However much we may hope to bend back the German right and relieve Antwerp [they didn’t]; whatever confidence we may entertain that the shock of the Russian masses in the East may soon prove decisive [it didn’t], we must not entertain the slightest illusion regarding the hard and trying conditions which await all the Allies in their future operations against a Germany reduced to the defensive. Germany is still united and her resources are great. All her men are in arms and all her arsenals are working at full presssure. Her unbeaten fleet and flotillas will strike when their hour comes, and probably in cooperation with her Army. The line of the Aisne, even when forced, may prove only one of many similar lines which are being prepared to the rear of it… and it may take long, very long, for the Allies to compel Germany to experience the sense of her weakness.
In other words, it’s not going to be all over by Christmas. [Not that I have actually come across that phrase in the pages of The Times.]
The writer, himself is worth a mention. He is The Times’s Military Correspondent, a chap by the name of Charles à Court Repington. A talented officer with a bright future, he was chucked out of the army for conducting an affair with a married woman. The army’s loss was The Times’s gain. While no one can predict the future with perfect clarity, Repington did a pretty good job of it as he does above. In 1913, he predicted that Germany’s main thrust would come through Belgium. The French high command did not work that out until late August 1914 when it was almost too late.
The Times 3 October 1914 p5
1. There is a crash in the stock market this autumn (there has already been a large fall).

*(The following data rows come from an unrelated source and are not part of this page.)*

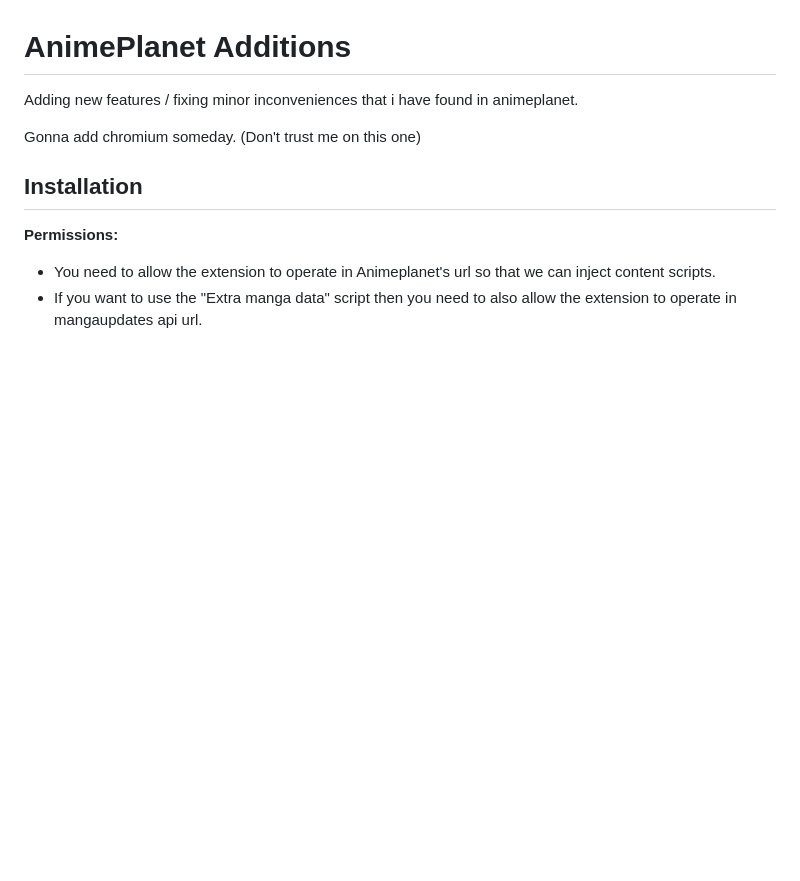
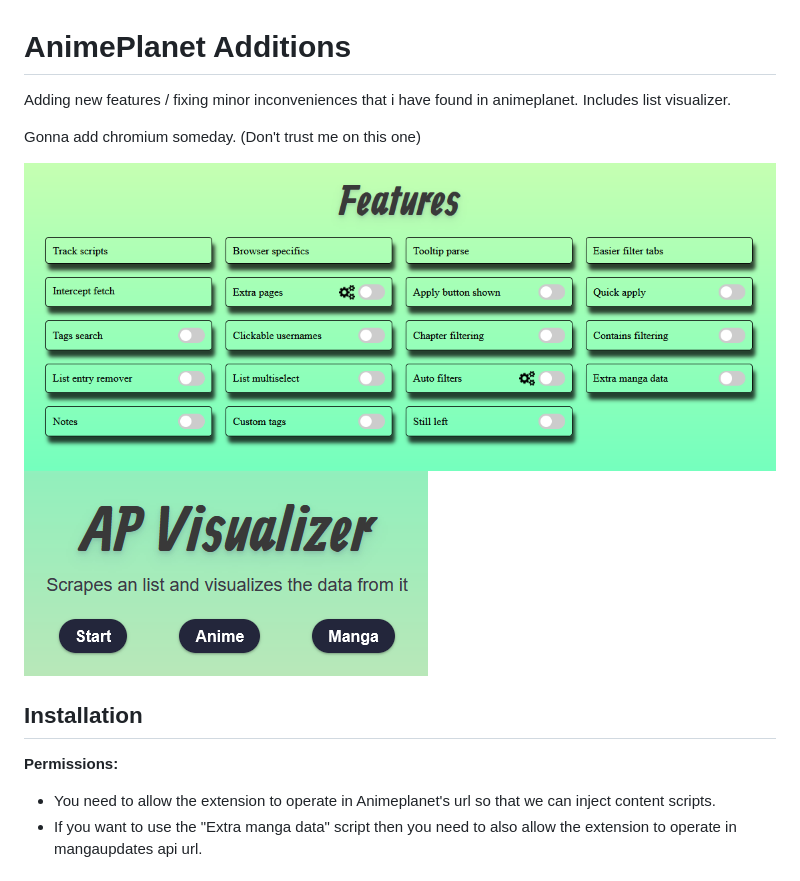
Before and after one commit to Sandelier/AnimePlanet-Additions, a Markdown page: README.md, the part around the change printed below. GitHub-like rendering; pictures changed too: Screenshots/Features.png (added), Screenshots/Visualizer.png (added); blank space fills up the shorter version.

```diff
--- a/README.md
+++ b/README.md
@@ -1,8 +1,12 @@
 
 # AnimePlanet Additions
 Adding new features / fixing minor inconveniences that i have found in animeplanet.
+Includes list visualizer.
 
 Gonna add chromium someday. (Don't trust me on this one)
+
+![Features](Screenshots/Features.png)
+![Visualizer](Screenshots/Visualizer.png)
 
 ## Installation
 
```
Also changed, not shown: other parts of README.md (+1 -77 lines).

2. A recession starts. Businesses start to close, others start to lay off workers. Either way there is a large increase in unemployment and the fear of unemployment.
3. The public see that as far as Cameron and Osborne are concerned the emperor has no clothes. The mirage of economic recovery they have concocted over the last four years is seen for what it is: a mirage.
4. As the Conservatives start to fall in the polls, UKIP and Labour start to rise. Eurosceptic Conservative MPs realise they have nothing to lose by defecting to UKIP. A hundred do so.
5. The defection of such a large number of Conservative MPs makes UKIP seem a lot more credible as a party of government.
6. In the election, Labour get a plurality but not a majority. UKIP are only a few seats behind. The leader of the Conservative Party, now with 30 seats becomes known as Kim Cameron.
The British Army might be involved in a desperate struggle in northern France but that doesn’t mean that life should come to a standstill at home:
The Times, 14 September 1914 p2
I jest, the Football Association has asked for guidance. This is what the Army Council had to say:
The question whether the playing of matches should be entirely stopped is more a matter for the discretion of the Association, but the Council quite realise the difficulties involved in taking such an extreme step, and they would deprecate anything being done which does not appear to be called for by the present situation.
One of the problems – a problem that will haunt the British Army until 1917 – is that it is a small army with a small supply industry. There simply is no great stockpile of uniforms, weapons and ammunition and no easy way of producing more. Sure, the Army may have recrutied 100,000 men (or is it 500,000?) by this stage of the war but there’s precious little they can do with them. So football might as well continue, as indeed it did until the end of the season in 1915.